LAW AND DATA SCIENCE: KNOWLEDGE MODELING AND EXTRACTION FROM COURT DECISIONS / M. Falduti ; supervisor: S. Castano; assistant supervisor: A. Ferrara ; headmaster of the phd. school: P. Boldi. - Milano : Università degli studi di Milano. Dipartimento di Informatica Giovanni Degli Antoni, 2021 Jan 15. ((33. ciclo, Anno Accademico 2020.
|Titolo:||LAW AND DATA SCIENCE: KNOWLEDGE MODELING AND EXTRACTION FROM COURT DECISIONS|
|Supervisori e coordinatori interni:||BOLDI, PAOLO|
|Data di pubblicazione:||15-gen-2021|
|Settore Scientifico Disciplinare:||Settore INF/01 - Informatica|
|Citazione:||LAW AND DATA SCIENCE: KNOWLEDGE MODELING AND EXTRACTION FROM COURT DECISIONS / M. Falduti ; supervisor: S. Castano; assistant supervisor: A. Ferrara ; headmaster of the phd. school: P. Boldi. - Milano : Università degli studi di Milano. Dipartimento di Informatica Giovanni Degli Antoni, 2021 Jan 15. ((33. ciclo, Anno Accademico 2020.|
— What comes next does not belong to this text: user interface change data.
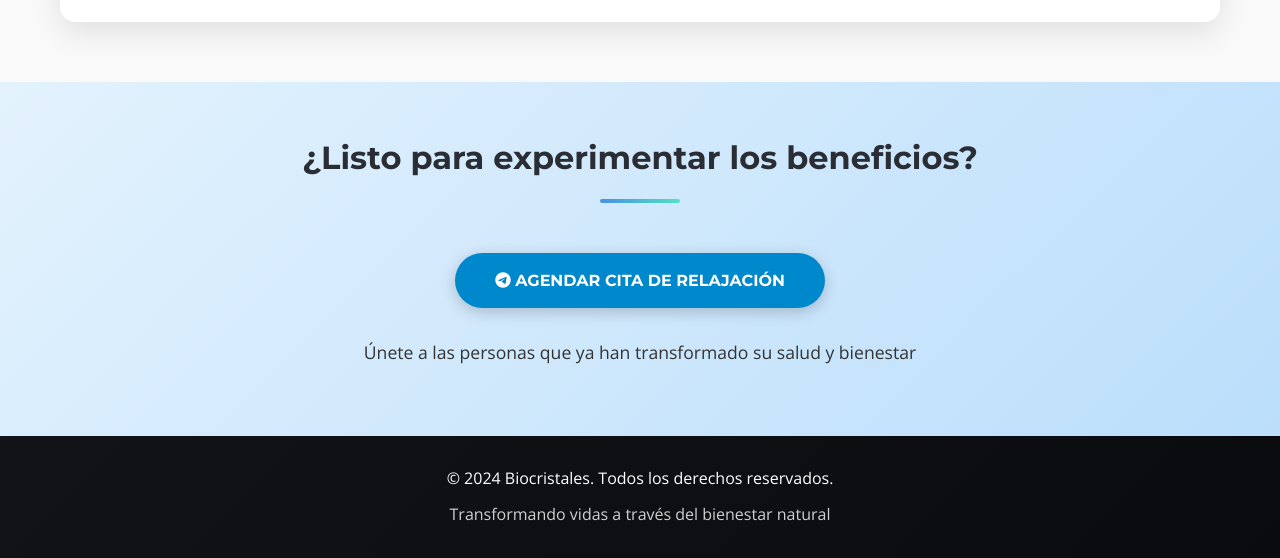
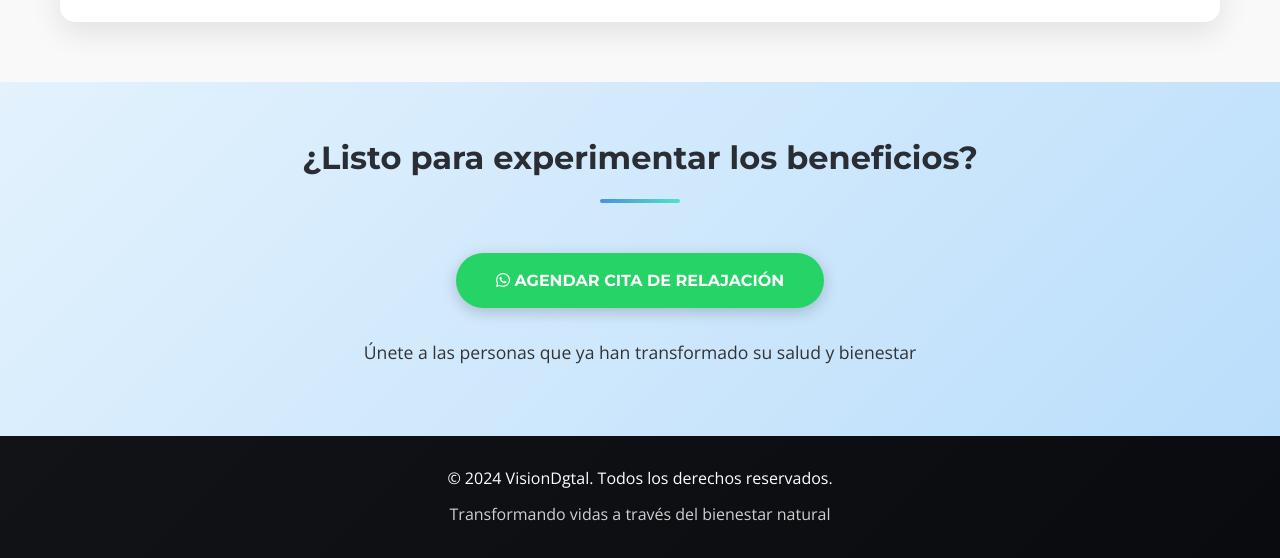
Before and after one commit to emprendedr/Sleepmpro, a plain HTML site: page index.html in a window 1280 px wide. Shown: the part 7559-8117 px from the top of the page. Drawn offline with nearby package versions, Linux system fonts and the light colour scheme.

Commit message:
Update index.html

```diff
--- a/index.html
+++ b/index.html
@@ -15,7 +15,6 @@
             --light: #F8F9FA;
             --dark: #2A2D34;
             --whatsapp: #25D366;
-            --telegram: #0088cc;
         }
 
         * {
@@ -85,8 +84,8 @@
             box-shadow: 0 8px 25px rgba(0,0,0,0.3);
         }
 
-        .btn-telegram {
-            background-color: var(--telegram);
+        .btn-whatsapp {
+            background-color: var(--whatsapp);
             color: white;
         }
 
@@ -374,8 +373,8 @@
             <h2 class="section-title animate-on-scroll">¿Listo para experimentar los beneficios?</h2>
 
             <div class="btn-container animate-on-scroll">
-                <a href="https://t.me/+1756ZnIKd4U2MmFh" class="btn btn-telegram" target="_blank">
-                    <i class="fab fa-telegram"></i> AGENDAR CITA DE RELAJACIÓN
+                <a href="https://wa.me/+13232850508?text=Hola,%20me%20interesa%20agendar%20una%20cita%20de%20relajación" class="btn btn-whatsapp" target="_blank">
+                    <i class="fab fa-whatsapp"></i> AGENDAR CITA DE RELAJACIÓN
                 </a>
             </div>
 
@@ -396,7 +395,7 @@
 
     <footer>
         <div class="container">
-            <p>© 2024 Biocristales. Todos los derechos reservados.</p>
+            <p>© 2024 VisionDgtal. Todos los derechos reservados.</p>
             <p style="margin-top: 10px; opacity: 0.8;">Transformando vidas a través del bienestar natural</p>
         </div>
     </footer>
```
|Digital Object Identifier (DOI):||http://dx.doi.org/10.13130/falduti-mattia_phd2021-01-15|
|Appare nelle tipologie:||Tesi di dottorato|